The Canterbury Tales, by Geoffrey Chaucer

The Schipmannes Tale

A Marchaunt whilom dwelled at Seint Denys,

That riche was, for which men hild him wys.

A wyf he had of excellent beauté,

And companable, and reverent was sche;

Which is a thing that causeth more despence,

Than worth is al the cher and reverence

That men doon hem at festes or at daunces.

Such salutaciouns and continaunces

Passeth, as doth the schadow on a wal;

But wo is him that paye moot for al.

The sely housbond algat moste paye,

He most us clothe in ful good arraye

Al for his oughne worschip richely;

In which array we daunce jolily.

And if that he may not, paraventure,

Or elles wil not such dispens endure,

But thynketh it is wasted and i-lost,

Than moot another paye for oure cost,

Or lene us gold, and that is perilous.

This worthy marchaunt huld a noble hous,
For which he hadde alday gret repair
For his largesce, and for his wyf was fair.
What wonder is? but herkneth to my tale.

Amonges al these gestes gret and smale,
Ther was a monk, a fair man and a bold,
I trowe, thritty wynter he was old,
That ever in oon was drawyng to that place.
This yonge monk, that was so fair of face,
Aqueynted was so with the goode man,
Sithen that her firste knowleche bygan,
That in his hous as familier was he
As it possibil is a frend to be.
And for as mochil as this goode man
And eek this monk, of which that I bygan,
Were bothe tuo i-born in oon village,
The monk him claymeth, as for cosynage;
And he ayein him saith nat oones nay,
But was as glad therof, as foul of day,
For to his hert it was a gret plesaunce.
Thus ben thay knyt with eterne alliaunce,
And ilk of hem gan other to assure
Of brotherhed, whil that her lif may dure.
Fre was daun Johan, and manly of despence
As in that hous, and ful of diligence
To do plesaunce, and also gret costage;
He nought foryat to yeve the leste page
In al that hous; but, after her degré,
He yaf the lord, and siththen his meyné,
Whan that he com, som maner honest thing;
For which thay were as glad of his comyng
As foul is fayn, whan that the sonne upriseth.
No mor of this as now, for it suffiseth.

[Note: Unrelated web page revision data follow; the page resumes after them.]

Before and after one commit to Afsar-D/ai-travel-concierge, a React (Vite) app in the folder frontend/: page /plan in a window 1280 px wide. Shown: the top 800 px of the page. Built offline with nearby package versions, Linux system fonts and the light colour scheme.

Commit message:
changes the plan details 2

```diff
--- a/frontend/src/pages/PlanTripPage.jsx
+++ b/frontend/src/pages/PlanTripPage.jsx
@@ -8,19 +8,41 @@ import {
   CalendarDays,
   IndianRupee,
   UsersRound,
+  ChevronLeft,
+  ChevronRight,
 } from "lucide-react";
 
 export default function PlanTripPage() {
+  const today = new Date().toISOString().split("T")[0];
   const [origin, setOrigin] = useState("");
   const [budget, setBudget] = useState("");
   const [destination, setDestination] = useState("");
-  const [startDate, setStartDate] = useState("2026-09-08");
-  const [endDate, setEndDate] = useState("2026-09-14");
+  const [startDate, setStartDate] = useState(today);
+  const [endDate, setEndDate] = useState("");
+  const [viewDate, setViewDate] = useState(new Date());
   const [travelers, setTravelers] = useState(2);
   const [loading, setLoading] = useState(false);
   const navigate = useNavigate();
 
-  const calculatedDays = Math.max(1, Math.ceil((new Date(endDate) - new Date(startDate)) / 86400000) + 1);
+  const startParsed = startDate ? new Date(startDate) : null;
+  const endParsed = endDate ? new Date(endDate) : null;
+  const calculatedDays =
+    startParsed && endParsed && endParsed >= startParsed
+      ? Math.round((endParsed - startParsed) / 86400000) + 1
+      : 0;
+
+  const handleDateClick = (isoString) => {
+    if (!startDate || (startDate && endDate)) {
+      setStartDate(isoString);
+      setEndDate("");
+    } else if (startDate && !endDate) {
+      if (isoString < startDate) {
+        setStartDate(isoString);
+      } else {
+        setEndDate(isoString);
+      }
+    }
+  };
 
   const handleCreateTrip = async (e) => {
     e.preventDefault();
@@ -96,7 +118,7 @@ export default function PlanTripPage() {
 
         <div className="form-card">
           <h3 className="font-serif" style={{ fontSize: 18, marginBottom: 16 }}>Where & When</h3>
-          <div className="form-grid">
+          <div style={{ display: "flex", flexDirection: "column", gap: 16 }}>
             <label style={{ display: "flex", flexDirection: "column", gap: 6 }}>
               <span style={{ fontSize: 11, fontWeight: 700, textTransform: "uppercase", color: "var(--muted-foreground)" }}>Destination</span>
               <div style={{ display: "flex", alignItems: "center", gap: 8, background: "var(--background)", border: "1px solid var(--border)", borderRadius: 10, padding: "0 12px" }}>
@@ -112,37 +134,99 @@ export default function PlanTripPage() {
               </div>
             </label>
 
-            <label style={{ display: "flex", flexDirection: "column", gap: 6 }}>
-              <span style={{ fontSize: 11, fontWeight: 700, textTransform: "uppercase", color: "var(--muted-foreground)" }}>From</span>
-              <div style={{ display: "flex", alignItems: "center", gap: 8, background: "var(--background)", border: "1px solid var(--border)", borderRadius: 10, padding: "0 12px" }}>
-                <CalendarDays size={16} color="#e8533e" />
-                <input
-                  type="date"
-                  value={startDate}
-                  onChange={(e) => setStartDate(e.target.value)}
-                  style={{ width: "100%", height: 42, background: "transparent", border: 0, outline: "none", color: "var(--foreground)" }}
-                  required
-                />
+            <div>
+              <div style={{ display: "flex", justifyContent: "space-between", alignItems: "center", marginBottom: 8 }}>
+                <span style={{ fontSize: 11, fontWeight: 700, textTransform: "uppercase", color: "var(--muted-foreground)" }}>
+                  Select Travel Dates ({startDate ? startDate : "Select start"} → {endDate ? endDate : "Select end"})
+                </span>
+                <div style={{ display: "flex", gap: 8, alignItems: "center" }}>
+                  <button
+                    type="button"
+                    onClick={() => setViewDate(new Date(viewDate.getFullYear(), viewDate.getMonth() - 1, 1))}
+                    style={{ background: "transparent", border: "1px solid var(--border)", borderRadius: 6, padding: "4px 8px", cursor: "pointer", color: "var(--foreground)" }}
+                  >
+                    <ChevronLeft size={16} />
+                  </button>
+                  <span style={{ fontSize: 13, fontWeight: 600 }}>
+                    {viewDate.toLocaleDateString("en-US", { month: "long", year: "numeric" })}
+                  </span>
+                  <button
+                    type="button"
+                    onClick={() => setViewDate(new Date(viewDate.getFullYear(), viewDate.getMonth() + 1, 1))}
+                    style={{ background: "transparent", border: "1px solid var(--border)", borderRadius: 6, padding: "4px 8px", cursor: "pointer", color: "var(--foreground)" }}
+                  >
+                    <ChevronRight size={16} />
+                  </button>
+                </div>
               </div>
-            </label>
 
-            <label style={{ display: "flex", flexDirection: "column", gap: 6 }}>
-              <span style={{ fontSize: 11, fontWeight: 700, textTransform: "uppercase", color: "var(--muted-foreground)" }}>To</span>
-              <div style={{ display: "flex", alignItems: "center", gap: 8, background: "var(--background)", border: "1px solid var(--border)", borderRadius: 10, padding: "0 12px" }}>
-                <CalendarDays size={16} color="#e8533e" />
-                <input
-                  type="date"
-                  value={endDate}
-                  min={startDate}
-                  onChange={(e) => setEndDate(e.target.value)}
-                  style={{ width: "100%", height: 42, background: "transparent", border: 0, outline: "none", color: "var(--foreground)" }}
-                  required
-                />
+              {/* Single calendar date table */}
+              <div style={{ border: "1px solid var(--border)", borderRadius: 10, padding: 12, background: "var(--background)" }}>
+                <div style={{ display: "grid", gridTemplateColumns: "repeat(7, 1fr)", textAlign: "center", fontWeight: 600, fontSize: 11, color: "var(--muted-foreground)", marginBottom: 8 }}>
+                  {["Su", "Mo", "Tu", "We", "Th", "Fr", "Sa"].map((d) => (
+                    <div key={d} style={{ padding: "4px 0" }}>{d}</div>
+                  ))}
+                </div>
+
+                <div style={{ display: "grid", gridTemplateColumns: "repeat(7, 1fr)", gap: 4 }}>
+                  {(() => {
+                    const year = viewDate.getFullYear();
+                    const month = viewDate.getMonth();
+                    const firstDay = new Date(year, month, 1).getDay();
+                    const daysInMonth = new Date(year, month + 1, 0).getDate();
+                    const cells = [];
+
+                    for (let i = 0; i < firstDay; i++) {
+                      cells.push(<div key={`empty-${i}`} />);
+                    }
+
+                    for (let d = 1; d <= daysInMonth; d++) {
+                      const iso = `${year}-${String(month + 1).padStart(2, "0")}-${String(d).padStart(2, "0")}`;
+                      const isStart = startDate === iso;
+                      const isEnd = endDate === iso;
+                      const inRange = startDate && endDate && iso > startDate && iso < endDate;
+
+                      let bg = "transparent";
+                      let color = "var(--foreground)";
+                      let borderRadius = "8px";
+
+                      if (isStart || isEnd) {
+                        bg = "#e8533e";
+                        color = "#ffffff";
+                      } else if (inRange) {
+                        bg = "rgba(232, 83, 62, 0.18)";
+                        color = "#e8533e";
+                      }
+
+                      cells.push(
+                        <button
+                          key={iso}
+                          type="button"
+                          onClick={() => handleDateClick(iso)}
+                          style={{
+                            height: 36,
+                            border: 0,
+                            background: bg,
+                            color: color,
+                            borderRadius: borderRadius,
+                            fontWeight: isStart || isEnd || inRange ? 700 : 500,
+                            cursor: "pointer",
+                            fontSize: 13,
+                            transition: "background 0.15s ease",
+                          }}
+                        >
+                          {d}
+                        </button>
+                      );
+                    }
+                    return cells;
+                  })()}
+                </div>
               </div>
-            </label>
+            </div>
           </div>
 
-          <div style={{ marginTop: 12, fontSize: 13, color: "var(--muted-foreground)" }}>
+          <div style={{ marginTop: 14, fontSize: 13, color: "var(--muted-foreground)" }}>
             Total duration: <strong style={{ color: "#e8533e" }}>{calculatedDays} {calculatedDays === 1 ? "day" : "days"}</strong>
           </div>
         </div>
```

But so bifel, this marchaunt on a day
Schop him to make redy his array
Toward the toun of Bruges for to fare,
To byen ther a porcioun of ware;
For which he hath to Paris sent anoon
A messanger, and prayed hath dan Johan
That he schulde come to Seint Denys, and playe
With him, and with his wyf, a day or twaye,
Er he to Brigges went, in alle wise.
This nobil monk, of which I yow devyse,
Hath of his abbot, as him list, licence,
(Bycause he was a man of heih prudence,
And eek an officer) out for to ryde,
To se her graunges and her bernes wyde;
And unto Seint Denys he cometh anoon.
Who was so welcome as my lord dan Johan,
Oure deere cosyn, ful of curtesie?
With him brought he a jubbe of malvesie,
And eek another ful of wyn vernage,
And volantyn, as ay was his usage;
And thus I lete hem ete, and drynk, and playe,
This marchaunt and this monk, a day or twaye.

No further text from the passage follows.